ENUGU STATEPost Comment ENUGU STATE Nigeria
Historical Development: Enugu State was created on August 27, 1991 with the city of Enugu as its capital. The state derives its name from the capital city which was established in 1912 as a small coal mining town, but later grew to become the capital of the former Eastern Region of Nigeria (Ministry of Information, 1992). In 1967, when the Gowon administration created twelve states in Nigeria, Enugu remained the capital of the East Central State of Nigeria, one of the three states carved out of the former Easthern Region.
Sir Michael Okpara Square, Enugu
Nine years later, two states, Anambra and Imo, were carved out of the East
Central State and Enugu continued to serve as the capital of Anambra state.
The administrative hinterland of the city became much smaller in 1991 when Anambra
State was further split to form Enugu State and the new Anambra State.
In 1996, the Abakaliki area, one of the three political and administrative divisions of Enugu State, was carved out and added to a part of Abia State to make up Ebonyi State, which was cre ated in that year along with five others. Today, Enugu State covers a much reduced territory com pared to its size in 1991 when it was initially created.
The town of Enugu, where coal is found in commercial quantity, is euphemistically referred to as the "coal city." The immediate fortunes of the state appear to be tied, among other things, with the rehabilitation of the coal industry, and citizens of the state take delight in being associated with the pseudonym of "the coal city state."
Indeed, the shooting of Nigerian coal miners in Enugu in 1949, by military officers of the British colonial administra tion, contributed very much as a catalyst in changing the political history of the country towards the granting of Independence.
Administrative Areas: There are seventeen local government areas (LGAs) in the state, five of which are largely urban. The local government areas and their headquarters are shown in Table 14.1.
Administrative Structure: At the helm of affairs in the state is the executive Governor, assist ed by the Deputy Governor. Other components of the State Executive Council are Commissioners and the Secretary to the state government. The Governor is also assisted by a number of Special Advisers and Special Assistants. The state legisla ture, the lawmaking body, is headed by the Speaker.
Monument in Memory of Nigerian Coal Miners Killed in 1949, Iva Valley
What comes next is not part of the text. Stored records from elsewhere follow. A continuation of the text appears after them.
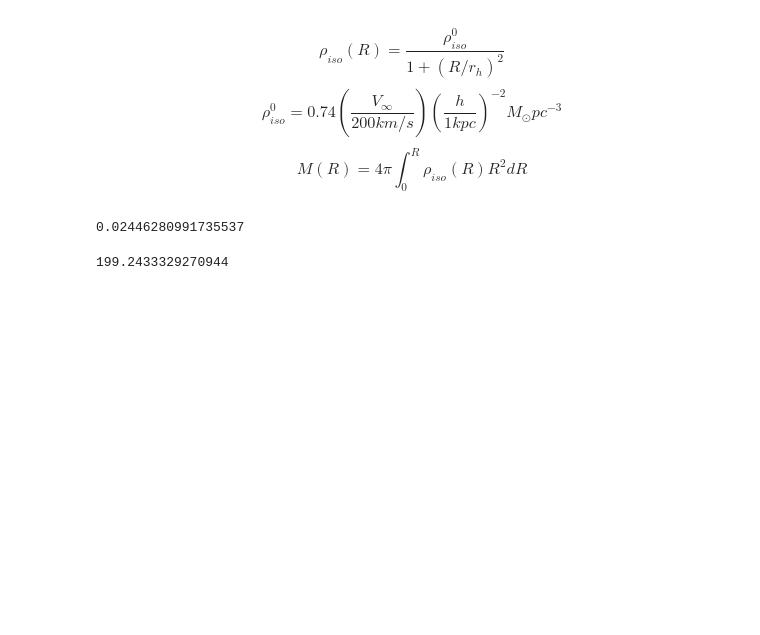
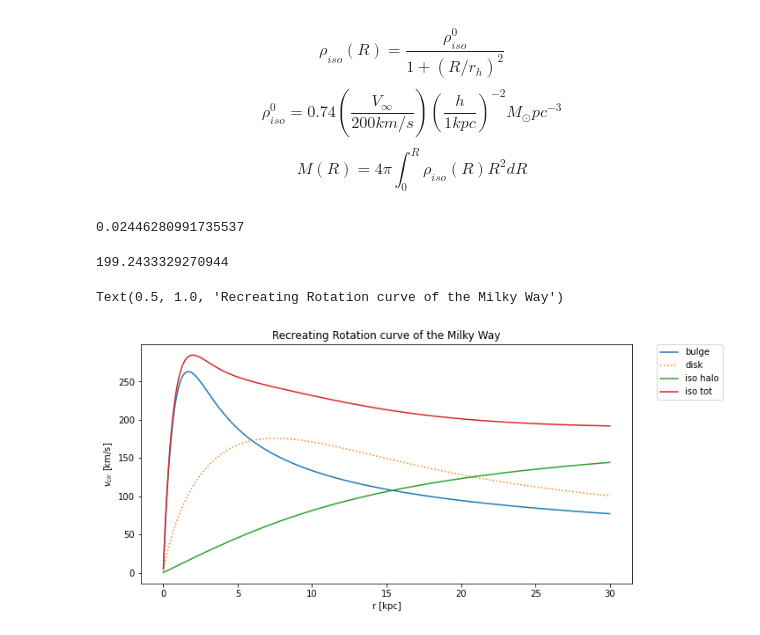
Before and after one commit to yzh250/RotationCurve, a Jupyter notebook: 2D_RC/main/Notebooks/Model_Test.ipynb, the cells around one changed output. Saved outputs shown, nothing was run; the diff lists cells and outputs as text; code cells hidden in the pictures; blank space fills up the shorter version.

```diff
--- a/2D_RC/main/Notebooks/Model_Test.ipynb
+++ b/2D_RC/main/Notebooks/Model_Test.ipynb
@@ -473,29 +486,17 @@ Generated using the same parameter values as the Isothermal halo. We can see tha
 # %% [markdown]
 # Putting everything together
 # %%
-# Isothermal
+
+
 def vel_tot_iso(r, params):
-    A, Vin, SigD, Rd, Vinf, Rh = params
+    log_rhob0,Rb, SigD, Rd, rho0_h, Rh = params
 
     r_pc = r * 1000
+    Rb_pc = Rb * 1000
     Rd_pc = Rd * 1000
     Rh_pc = Rh * 1000
 
-    Vbulge = bulge_vel_mod(r_pc, A, Vin, Rd_pc)
-    Vdisk = disk_vel(r_pc, SigD, Rd_pc)
-    Vhalo = vel_h_iso(r_pc, Vinf, Rh_pc)
-    v2 = Vbulge ** 2 + Vdisk ** 2 + Vhalo ** 2
-
-    return np.sqrt(v2)
-
-def vel_tot_iso_alt(r, params):
-    A, Vin, SigD, Rd, rho0_h, Rh = params
-
-    r_pc = r * 1000
-    Rd_pc = Rd * 1000
-    Rh_pc = Rh * 1000
-
-    Vbulge = bulge_vel_mod(r_pc, A, Vin, Rd_pc)
+    Vbulge = exp_bulge(r_pc,log_rhob0,Rb_pc)
     Vdisk = disk_vel(r_pc, SigD, Rd_pc)
     Vhalo = halo_vel_iso(r_pc, rho0_h, Rh_pc)
     v2 = Vbulge ** 2 + Vdisk ** 2 + Vhalo ** 2
@@ -508,6 +509,7 @@ def vel_tot_NFW(r, params):
     A, Vin, SigD, Rd, rho0_h, Rh = params
 
     r_pc = r * 1000
+
     Rd_pc = Rd * 1000
     Rh_pc = Rh * 1000
 
@@ -643,3 +640,17 @@ v_inf = np.sqrt((4 * np.pi * G * 5.1e-3* (Msun) * 12000 ** 2) / (3.086e16))/1000
 v_inf
 # %% [output]
 199.2433329270944
+# %%
+
+plt.figure(figsize=(10,5))
+plt.plot(r,exp_bulge(r*1000,1.12,500),label='bulge')
+plt.plot(r, disk_vel(r*1000,8.44e2,3500),':',label='disk')
+plt.plot(r,halo_vel_iso(r*1000,5.1e-3,12000),label='iso halo')
+plt.plot(r,vel_tot_iso(r,[1.12,.5,8.44e2,3.5,5.1e-3,12]),label='iso tot')
+plt.legend(bbox_to_anchor=(1.05, 1), loc='upper left', borderaxespad=0.)
+plt.xlabel('r [kpc]')
+plt.ylabel('$v_{cir}$ [km/s]')
+plt.title('Recreating Rotation curve of the Milky Way')
+# %% [output]
+Text(0.5, 1.0, 'Recreating Rotation curve of the Milky Way')
+[figure, added]
```
Also changed, not shown: parts of 14 cells of this notebook, 8 other files.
He is assisted by the Clerk of the House in the general administration of the Assembly. The seventeen local government areas are each headed by an Executive Chairman, assisted by a Deputy Chairman and several supervisory councillors.
Each Local government has a quasi legislative arm composed of councillors who repre sent the various wards. Some communities are governed by a system of gerontocracy in which a council of elders forms the government. One of the members, usually the oldest, is designated the Community Head, or Chief, or Traditional Ruler.
He works with a cabinet of executive and ordinary members who represent their respective villages. Other communities select their chiefs or traditional rulers in accordance with their written constitution. In all cases, each com munity has a town union (also known as Community Development Association) headed by a President.
The President works with a team of assisting executive members chosen through a popular election. Town Unions spearhead develop ment activities and ensure that the state govern ment's new programmes are implemented. At the head of the traditional political system is the first son ("Okpala").
He holds the symbol of political and religious authority called "Ofo." In some parts of the state, however, the agegrade system of government is used, and in many others, traditional government is by titled societies (Nze na Ozo). Generally, these forms of government make use of masquerade societies to execute decisions.